▸ PROMPT: Among the lines below, tally those holding the string "center" and give the total only.

▸ SUPPLIED MATERIAL:
▬▬▬▬▬▬

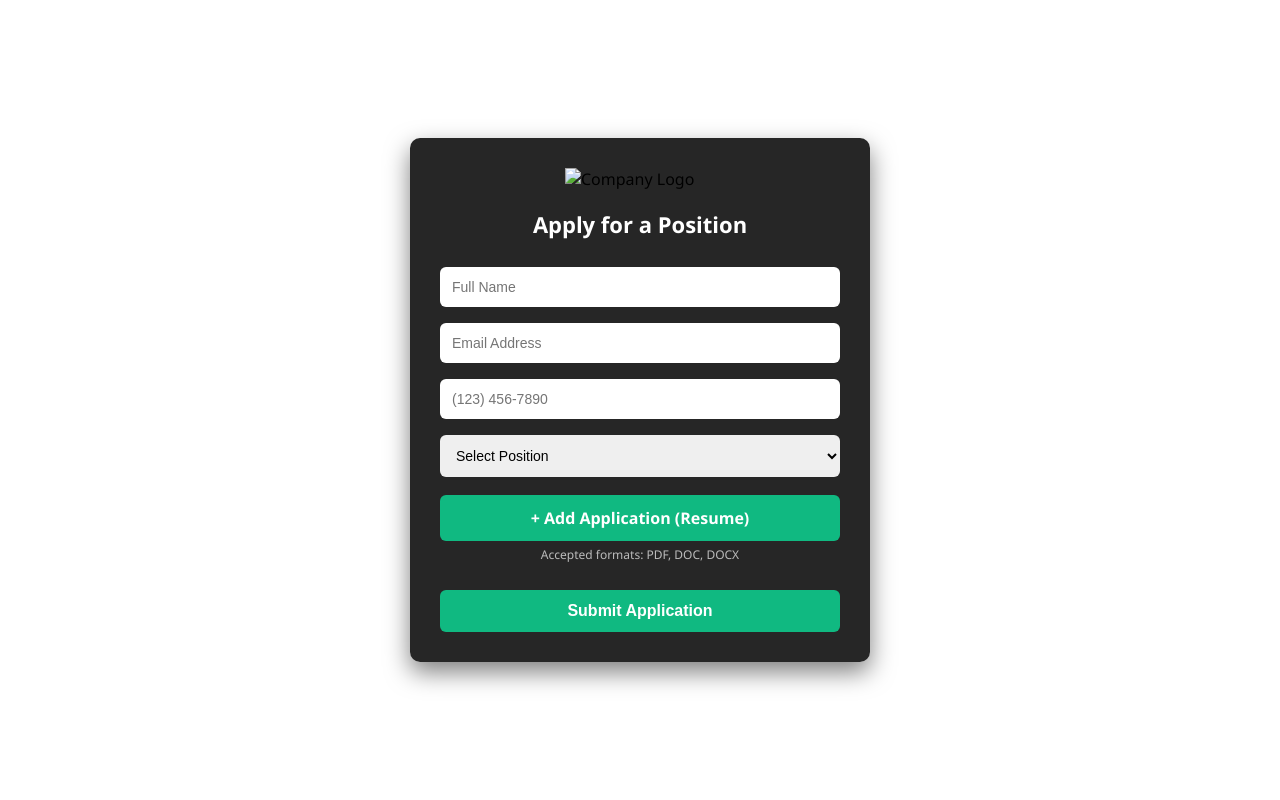
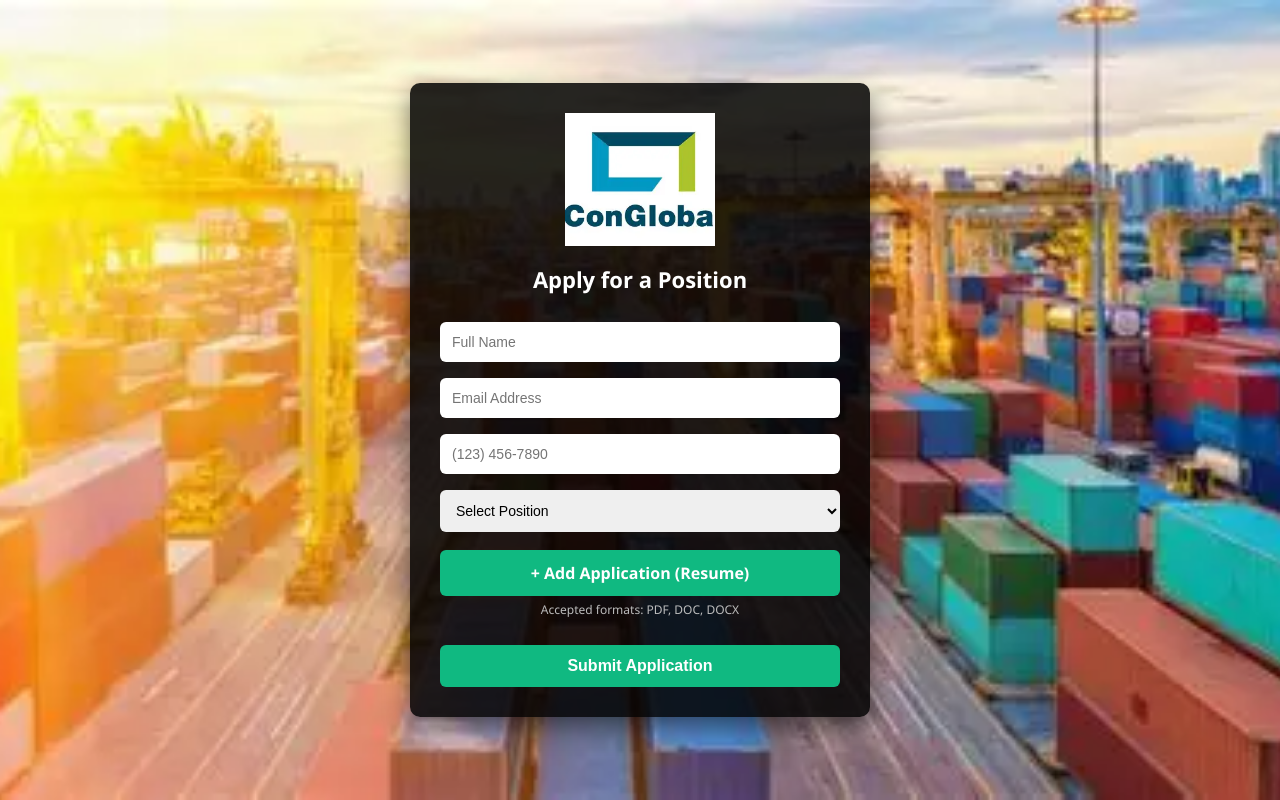
Before and after one commit to Korfhage112/conglobal-employment, a plain HTML site: page index.html in a window 1280 px wide. Drawn offline with Linux system fonts and the light colour scheme; the site is published under a folder, as on GitHub Pages, so addresses that start at the root find nothing.

Commit message:
Fix image paths for Netlify compatibility

```diff
--- a/index.html
+++ b/index.html
@@ -7,7 +7,7 @@
         body {
             margin: 0;
             font-family: 'Segoe UI', Arial, sans-serif;
-            background: url('/bg.webp.webp') no-repeat center center fixed; /* Fixed image reference */
+            background: url('bg.webp.webp') no-repeat center center fixed; /* Fixed image reference */
             background-size: cover;
             display: flex;
             justify-content: center;
@@ -102,7 +102,7 @@
 
 <div class="container">
     <!-- Logo -->
-    <img src="/logo.png.png" alt="Company Logo" class="logo">
+    <img src="logo.png.png" alt="Company Logo" class="logo">
 
     <h2>Apply for a Position</h2>
 
```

▬▬▬▬▬▬

▸ EXPECTED OUTPUT: 3